"Mycroft," I answered. I hated when he called me Sherly, but I just learned to ignore it at this point in my life. Mycroft was never going to stop calling me Sherly and there was no point in trying to fight it. My older brother was as stubborn as I was.

"What's wrong?" he asked. I could hear a light echo of footsteps on the other end of the line and I knew that Mycroft had left a public area to gain some privacy. He knew that when I made phone calls, it was serious. "You didn't have another break in did you? You don't need me to take you to the hospital?"

"No, Mycroft, I'm fine, but I'm calling because—" As silly as it sounded, it was hard to admit to my older brother that I needed help with something. I wasn't close to him in any respect and he already kept such an annoying watch on me, I didn't need to give him any more reasons to watch over me. I didn't like to feel like I had to rely on Mycroft for help. "Because I need your help."

There was a long pause but I knew Mycroft hadn't dropped the call or hung up on me because I could hear his light breathing. "You need my help?" he asked, sounding truly amazed by the fact that I was asking him for help. He would hold this over my head for the rest of my life.

"Yes, Mycroft, yes, I'm not sure who else to go to," I admitted, ruing every last word. "I know that John isn't dead and I need to get to Afghanistan. I can't just waltz into a country we're at war with, so I need you to get me in."

"Sherlock… I don't think that's a very good idea. Just accept that John is gone. You know I can't get you into something like that, I don't have that kind of power," Mycroft said to me with a very disapproving tone to his voice. He knew how much I missed John and how him being gone was affecting me, but I knew he didn't want me walking into a war zone. Even if we held onto our childish feuds, he was my older brother and he tried to protect me whenever he could. However I knew he didn't really believe the missing in action claim in the slightest. We were too much alike for him to be so stupid.

"Don't lie to me. You are one of the most powerful men in the British government and you can make the arrangements to get me there," I said, trying not to sound demeaning or accusing. I was, after all, asking him for help. "Mycroft, I need you to do this for me… Please."

There was another pause before Mycroft sighed melodramatically. "All right, Sherlock. I'll make the arrangements and get back to you… But if you die, I won't feel guilty."

"Love you too, dear brother," I said and hung up. It didn't sound like it, but what we had just said to each other was really more like 'I don't like this, Sherlock, I don't like it at all but I know you have to do this and because I care about you, I'll help you. However you have to know how dangerous this will be'. My response was short, simple really.

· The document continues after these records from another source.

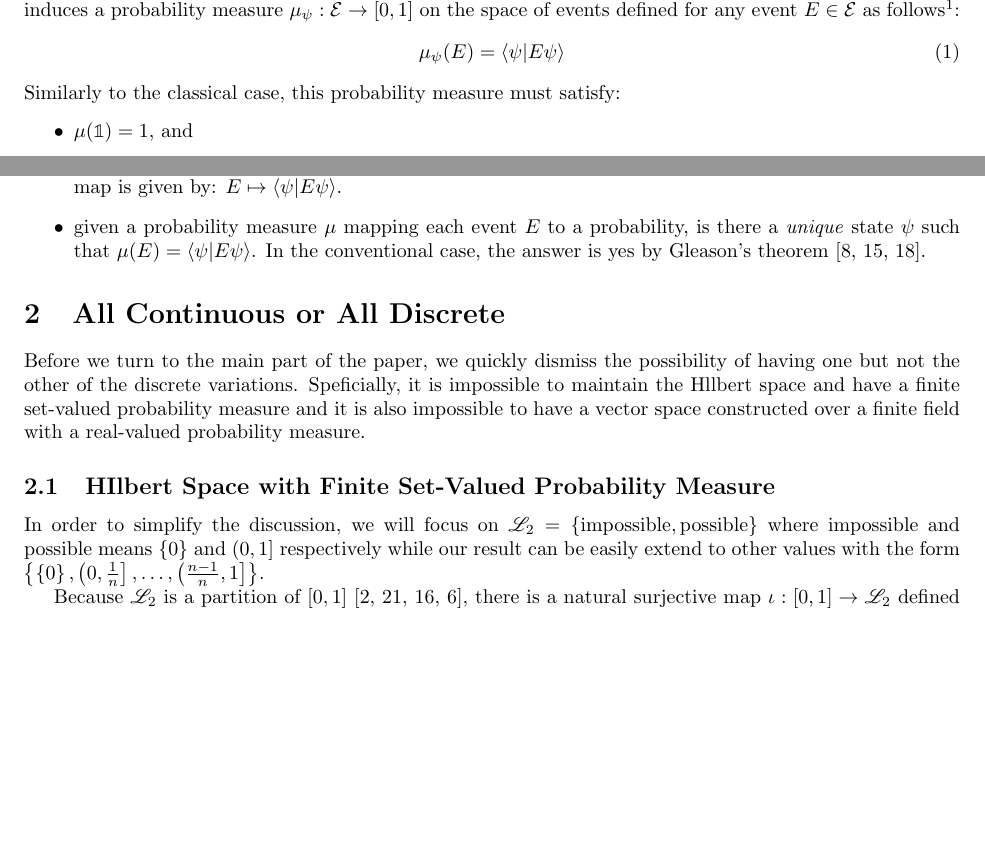
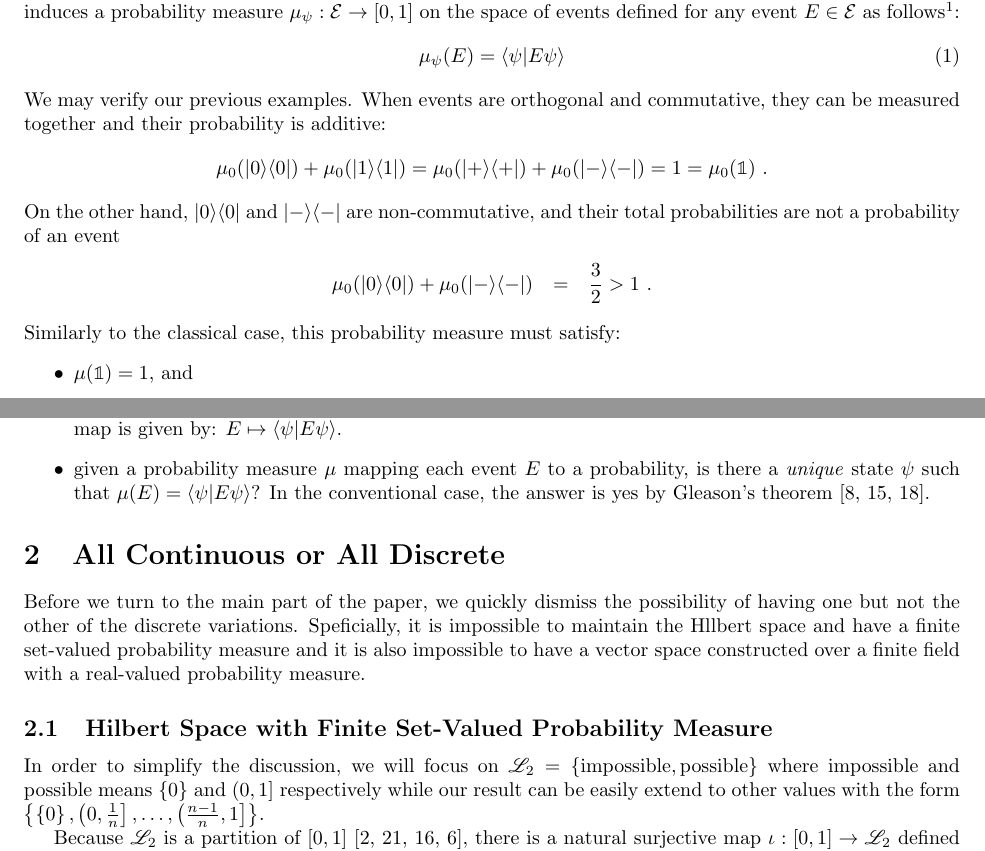
Before and after one commit to yuttai/Contextuality-and-Nonlocality-in-Discrete-Quantum-Theory, a LaTeX document (prob.tex): two parts of pages 2 and 3 of 4 before the commit and two parts of pages 2 and 3 of 5 after it, joined at a grey line, cut so that both start at the same text, the shorter picture padded with empty space. Compiled offline with pdfLaTeX.

Commit message:
prob.tex \subsection{Quantum Probability Spaces} Add examples...

```diff
--- a/prob.tex
+++ b/prob.tex
@@ -205,6 +205,17 @@ we want to focus only on probability. }:
 \begin{equation}
 \mu_{\psi}(E)= \ip{\psi}{E\psi} \label{eq:Born}
 \end{equation}
+We may verify our previous examples. When events are orthogonal and
+commutative, they can be measured together and their probability is
+additive:
+\[
+\mu_{0}(\proj{0})+\mu_{0}(\proj{1})=\mu_{0}(\proj{+})+\mu_{0}(\proj{-})=1=\mu_{0}(\mathbb{1})\textrm{ .}
+\]
+On the other hand, $\proj{0}$ and $\proj{-}$ are non-commutative,
+and their total probabilities are not a probability of an event
+\begin{eqnarray*}
+\mu_{0}(\proj{0})+\mu_{0}(\proj{-}) & = & \frac{3}{2}>1\textrm{ .}
+\end{eqnarray*}
 Similarly to the classical case, this probability measure must satisfy:
 \begin{itemize}
 \item $\mu(\mathbb{1})=1$, and
@@ -286,7 +297,7 @@ single state? Specifically,
   to a probability, is there a \emph{unique} state $\psi$
   such that $\mu(E)
   =
-  \ip{\psi}{E\psi}$. In the conventional case, the answer is yes by
+  \ip{\psi}{E\psi}$? In the conventional case, the answer is yes by
   Gleason's
   theorem~\cite{gleason1957,peres1995quantum,Redhead1987-REDINA}.
 \end{itemize}
@@ -343,7 +354,7 @@ impossible to have a vector space constructed over a finite field with
 a real-valued probability measure.
 
 %%%
-\subsection{HIlbert Space with Finite Set-Valued Probability Measure}
+\subsection{Hilbert Space with Finite Set-Valued Probability Measure}
 
 In order to simplify the discussion, we will focus on $\mathscr{L}_{2}=\left\{ \textrm{impossible},\textrm{possible}\right\} $
 where impossible and possible means $\left\{ 0\right\} $ and $\left(0,1\right]$
```
Also changed, not shown: prob.pdf, 1 other file.
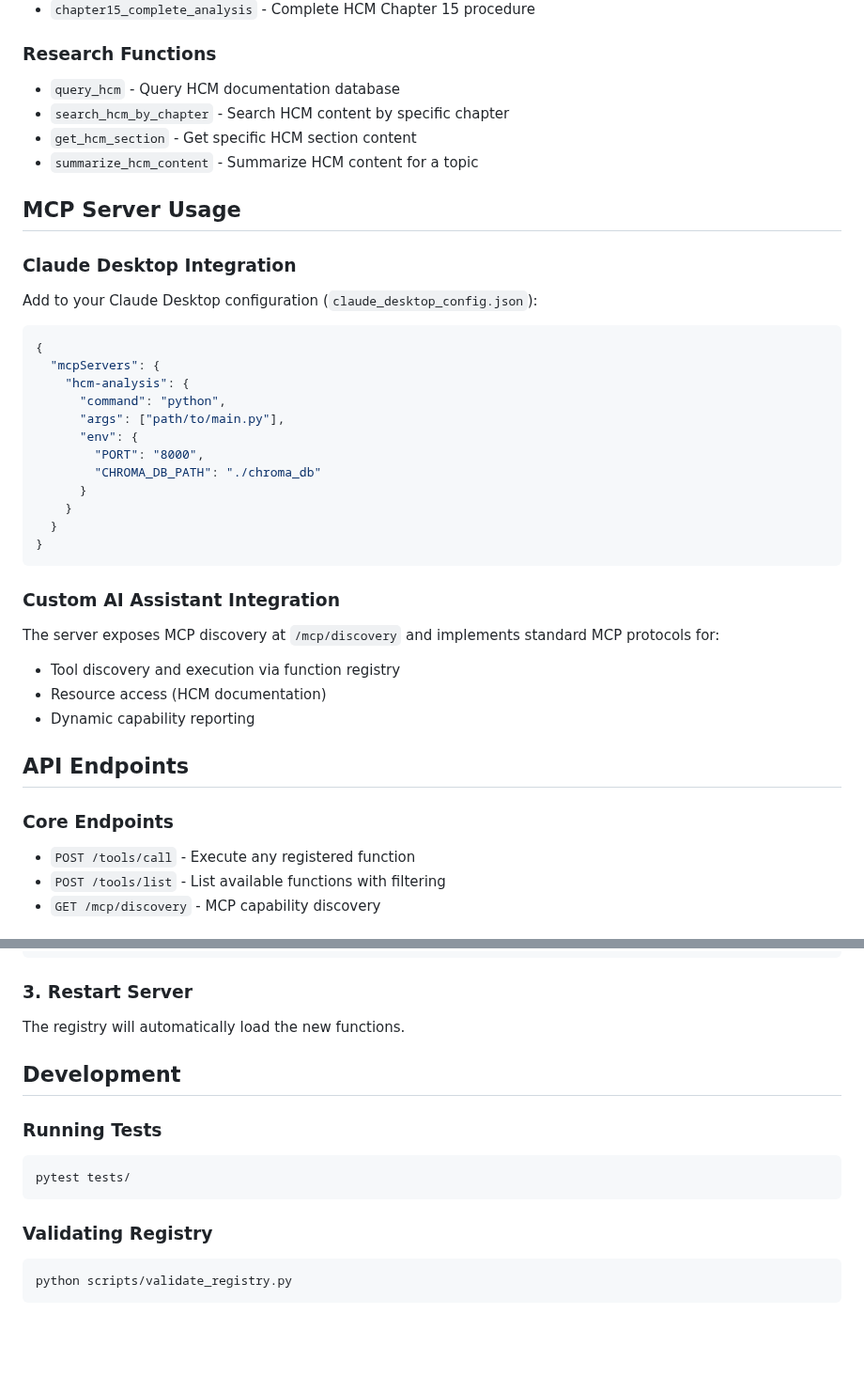
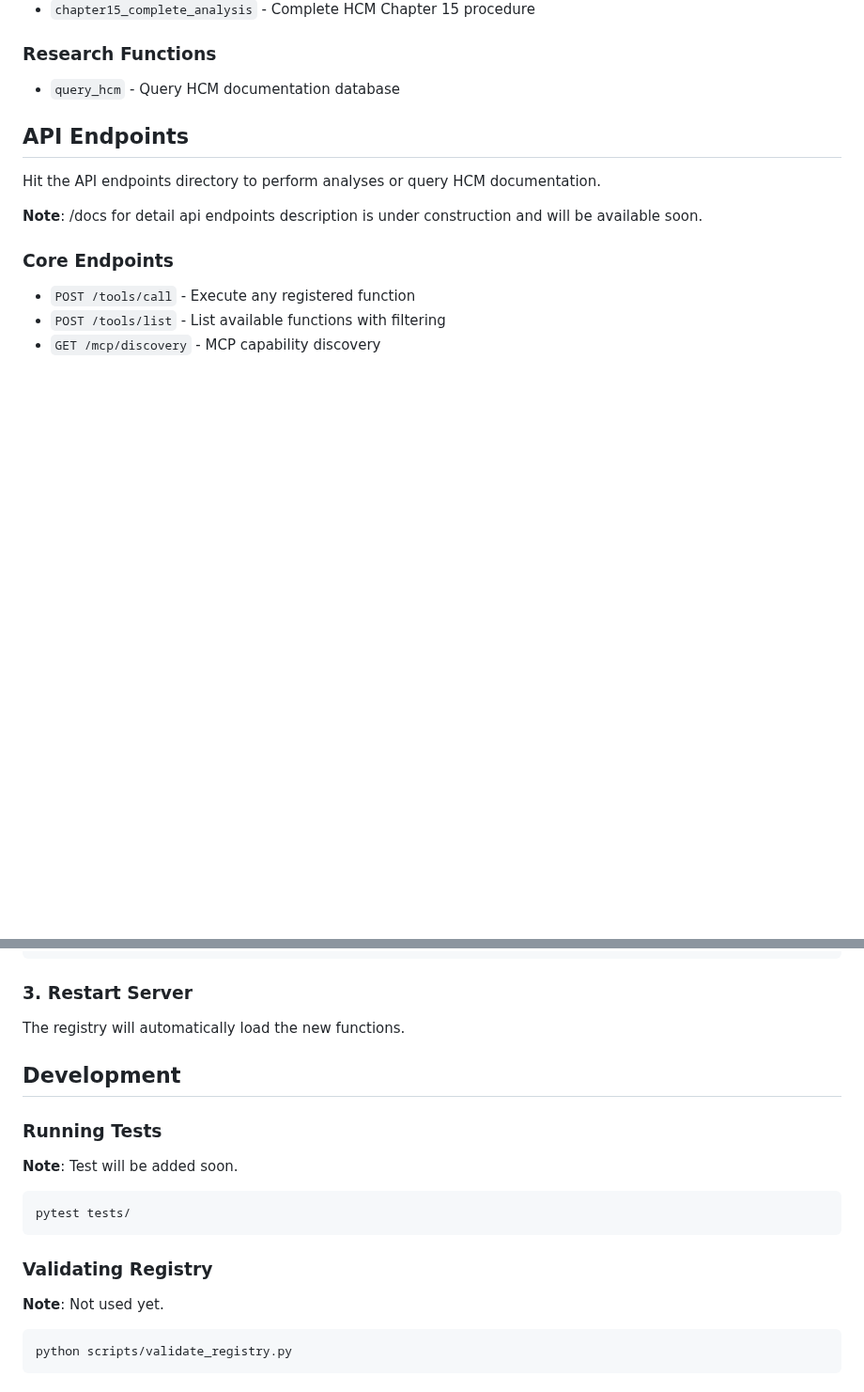
Before and after one commit to crosstraffic/highway-capacity-manual-mcp, a Markdown page: README.md, 2 parts joined by grey strips. Shown at 94% size. Rendered like a GitHub page; blank space fills up the shorter version.

````diff
--- a/README.md
+++ b/README.md
@@ -190,39 +228,13 @@ curl -X POST "http://localhost:8000/tools/query-hcm" \
 
 ### Research Functions
 - `query_hcm` - Query HCM documentation database
-- `search_hcm_by_chapter` - Search HCM content by specific chapter
-- `get_hcm_section` - Get specific HCM section content
-- `summarize_hcm_content` - Summarize HCM content for a topic
 
-## MCP Server Usage
 
-### Claude Desktop Integration
-
-Add to your Claude Desktop configuration (`claude_desktop_config.json`):
-
-```json
-{
-  "mcpServers": {
-    "hcm-analysis": {
-      "command": "python",
-      "args": ["path/to/main.py"],
-      "env": {
-        "PORT": "8000",
-        "CHROMA_DB_PATH": "./chroma_db"
-      }
-    }
-  }
-}
-```
-
-### Custom AI Assistant Integration
-
-The server exposes MCP discovery at `/mcp/discovery` and implements standard MCP protocols for:
-- Tool discovery and execution via function registry
-- Resource access (HCM documentation)
-- Dynamic capability reporting
 
 ## API Endpoints
+Hit the API endpoints directory to perform analyses or query HCM documentation.
+
+**Note**: /docs for detail api endpoints description is under construction and will be available soon.
 
 ### Core Endpoints
 - `POST /tools/call` - Execute any registered function
@@ -307,14 +322,17 @@ functions:
 ### 3. Restart Server
 The registry will automatically load the new functions.
 
+
 ## Development
 
 ### Running Tests
+**Note**: Test will be added soon.
 ```bash
 pytest tests/
 ```
 
 ### Validating Registry
+**Note**: Not used yet.
 ```bash
 python scripts/validate_registry.py
 ```
````
Also changed, not shown: other parts of README.md (+78 -38 lines), docs/figures/claude_usecase.png (added), 1 other file.
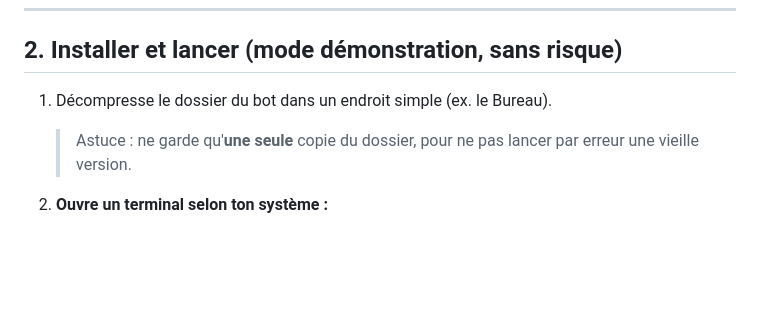
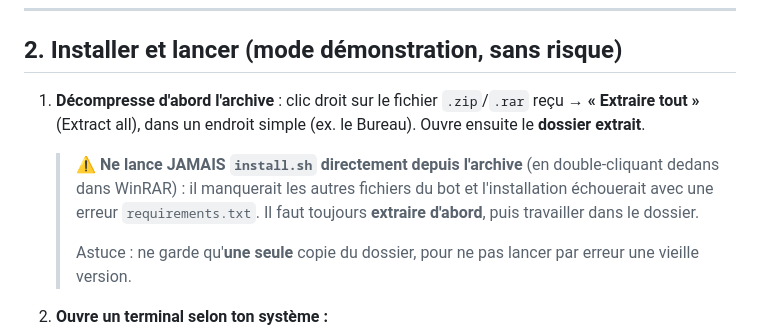
Before and after one commit to TheCard777/BotExchangeArbitrage, a Markdown page: GUIDE.md, the part around the change. Rendered like a GitHub page; blank space fills up the shorter version.

Commit message:
Make "extract the archive first" prominent in README and GUIDE
The extract-first step was weak in GUIDE.md and missing from the README
quickstart, so users ran install.sh from inside the archive. Add a bold
Step 0 in the README and a clear warning in GUIDE.md (never run install.sh
from inside the zip/rar), matching the new in-script guard.

```diff
--- a/GUIDE.md
+++ b/GUIDE.md
@@ -20,7 +20,14 @@ surveilles, et lui exécute quand c'est rentable.
 
 ## 2. Installer et lancer (mode démonstration, sans risque)
 
-1. Décompresse le dossier du bot dans un endroit simple (ex. le Bureau).
+1. **Décompresse d'abord l'archive** : clic droit sur le fichier `.zip`/`.rar`
+   reçu → **« Extraire tout »** (Extract all), dans un endroit simple (ex. le
+   Bureau). Ouvre ensuite le **dossier extrait**.
+   > ⚠️ **Ne lance JAMAIS `install.sh` directement depuis l'archive** (en
+   > double-cliquant dedans dans WinRAR) : il manquerait les autres fichiers
+   > du bot et l'installation échouerait avec une erreur `requirements.txt`.
+   > Il faut toujours **extraire d'abord**, puis travailler dans le dossier.
+   >
    > Astuce : ne garde qu'**une seule** copie du dossier, pour ne pas lancer
    > par erreur une vieille version.
 2. **Ouvre un terminal selon ton système :**
```
Also changed, not shown: README.md (+6 -0 lines).
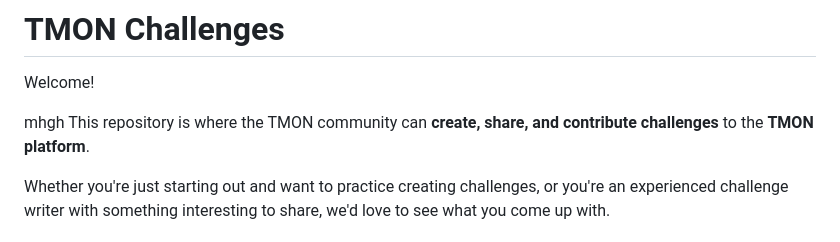
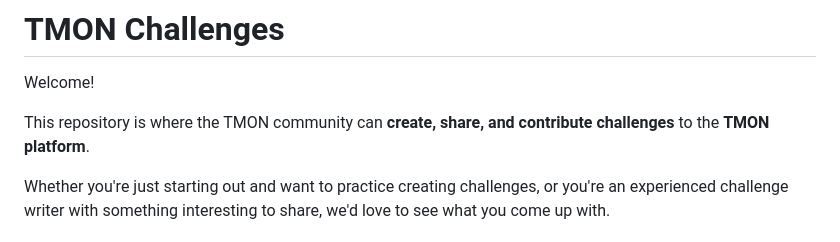
Before and after one commit to Musf3rahAhm3d/Testing-web, a Markdown page: README.md, the part around the change. Rendered like a GitHub page.

```diff
--- a/README.md
+++ b/README.md
@@ -2,7 +2,7 @@
 
 Welcome!
 
-mhgh
+
 This repository is where the TMON community can **create, share, and contribute challenges** to the **TMON platform**.
 
 Whether you're just starting out and want to practice creating challenges, or you're an experienced challenge writer with something interesting to share, we'd love to see what you come up with.
```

'I know it will be dangerous, don't worry about me. Thank you, Mycroft.'